What you will do — Wherever the string "seckie" appears in the listing, copy that line.

Task input —
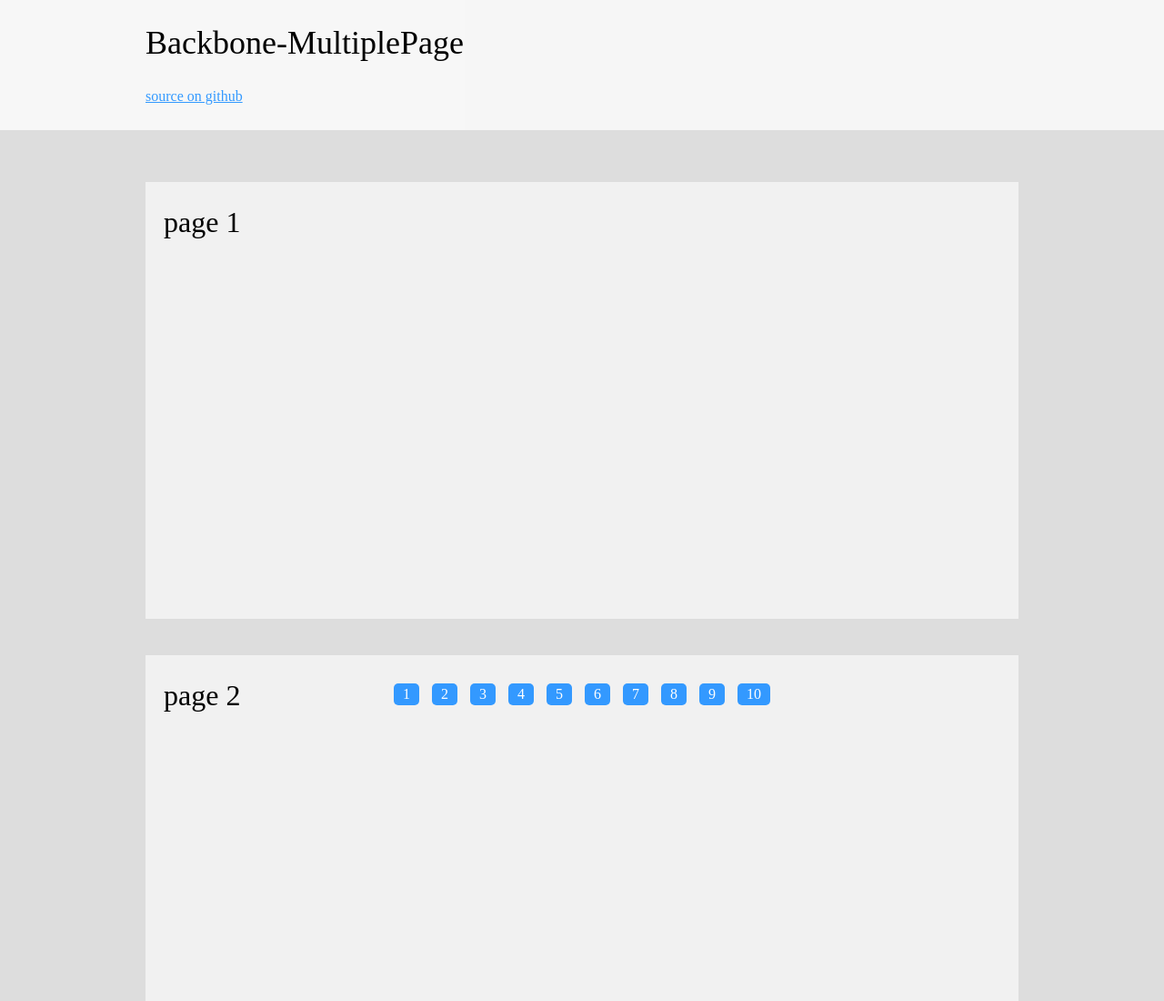
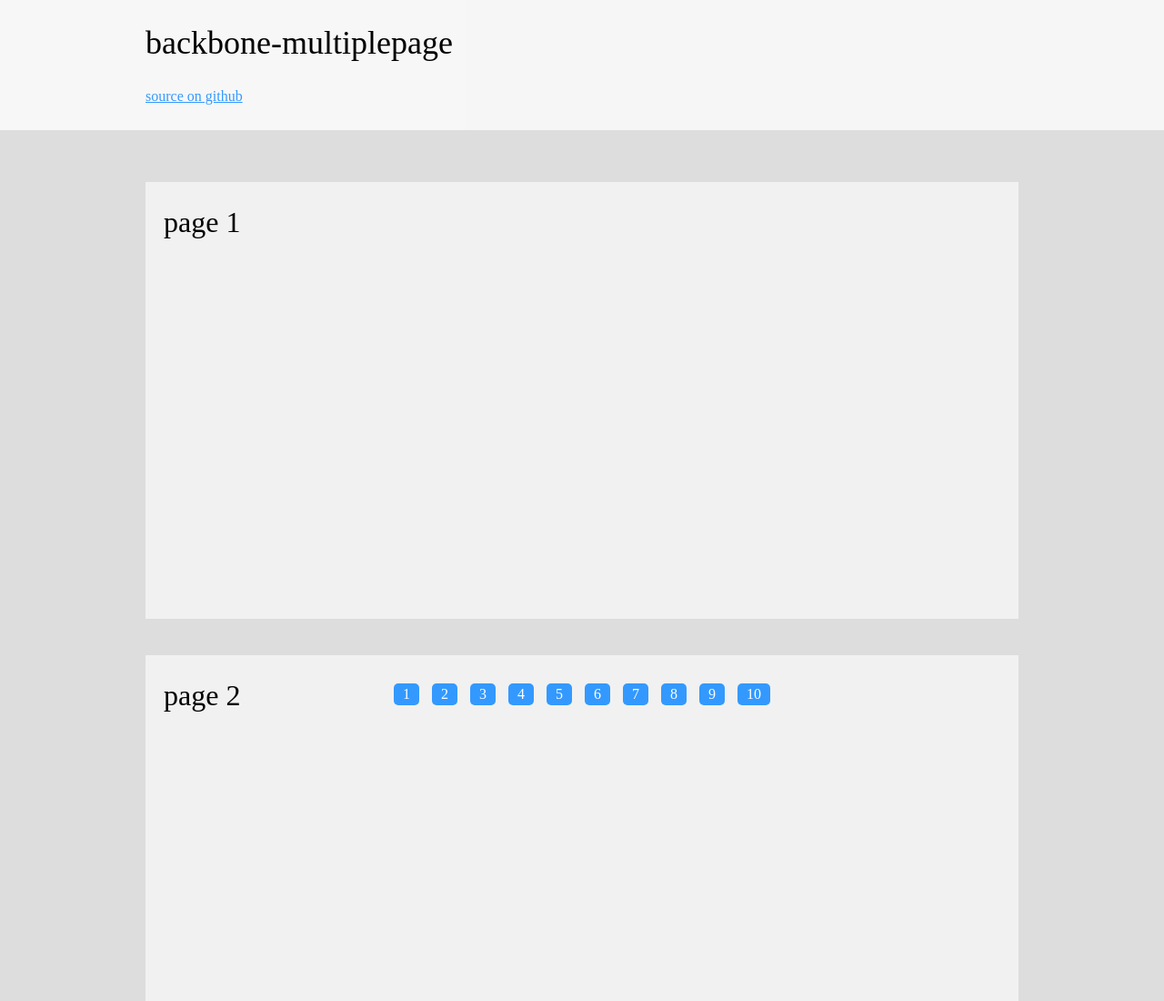
Before and after one commit to seckie/backbone-multiplepage, a plain HTML site: page index.html in a window 1280 px wide. Shown: the top 1100 px of the page at 91% size. Drawn offline with Linux system fonts and the light colour scheme.

Commit message:
Renamed repository from Backbone-MultiplePage to backbone-multiplepage

```diff
--- a/index.html
+++ b/index.html
@@ -2,7 +2,7 @@
 <html lang="ja" xmlns="http://www.w3.org/1999/xhtml" xmlns:og="http://ogp.me/ns#" xmlns:fb="https://www.facebook.com/2008/fbml">
 <head>
 <meta charset="UTF-8" />
-<title>Backbone-MultiplePage</title>
+<title>backbone-multiplepage</title>
 <meta name="X-UA-Compatible" content="IE=edge" />
 <meta name="viewport" content="width=device-width" />
 <link rel="stylesheet" href="css/screen.css" />
@@ -125,8 +125,8 @@ $('.nav a').on('click', function (e) {
 <div class="container">
 
 <div class="header">
-<h1>Backbone-MultiplePage</h1>
-<p><a href="https://github.com/seckie/Backbone-MultiplePage">source on github</a></p>
+<h1>backbone-multiplepage</h1>
+<p><a href="https://github.com/seckie/backbone-multiplepage">source on github</a></p>
 <!--/.header--></div>
 
 <div class="page" id="page1">
--- a/js/multiplepage.js
+++ b/js/multiplepage.js
@@ -2,7 +2,7 @@
  * $.MultiplePage
  *
  * @author     Naoki Sekiguchi (RaNa gRam)
- * @url        https://github.com/seckie/Backbone-MultiplePage
+ * @url        https://github.com/seckie/backbone-multiplepage
  * @license    http://www.opensource.org/licenses/mit-license.html  MIT License
  * @requires   jQuery.js, Underscore.js, Backbone.js
  */
```
Also changed, not shown: 1 other file.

Answer section —
Before and after one commit to seckie/backbone-multiplepage, a plain HTML site: page index.html in a window 1280 px wide. Shown: the top 1100 px of the page at 91% size. Drawn offline with Linux system fonts and the light colour scheme.
-<p><a href="https://github.com/seckie/Backbone-MultiplePage">source on github</a></p>
+<p><a href="https://github.com/seckie/backbone-multiplepage">source on github</a></p>
- * @url        https://github.com/seckie/Backbone-MultiplePage
+ * @url        https://github.com/seckie/backbone-multiplepage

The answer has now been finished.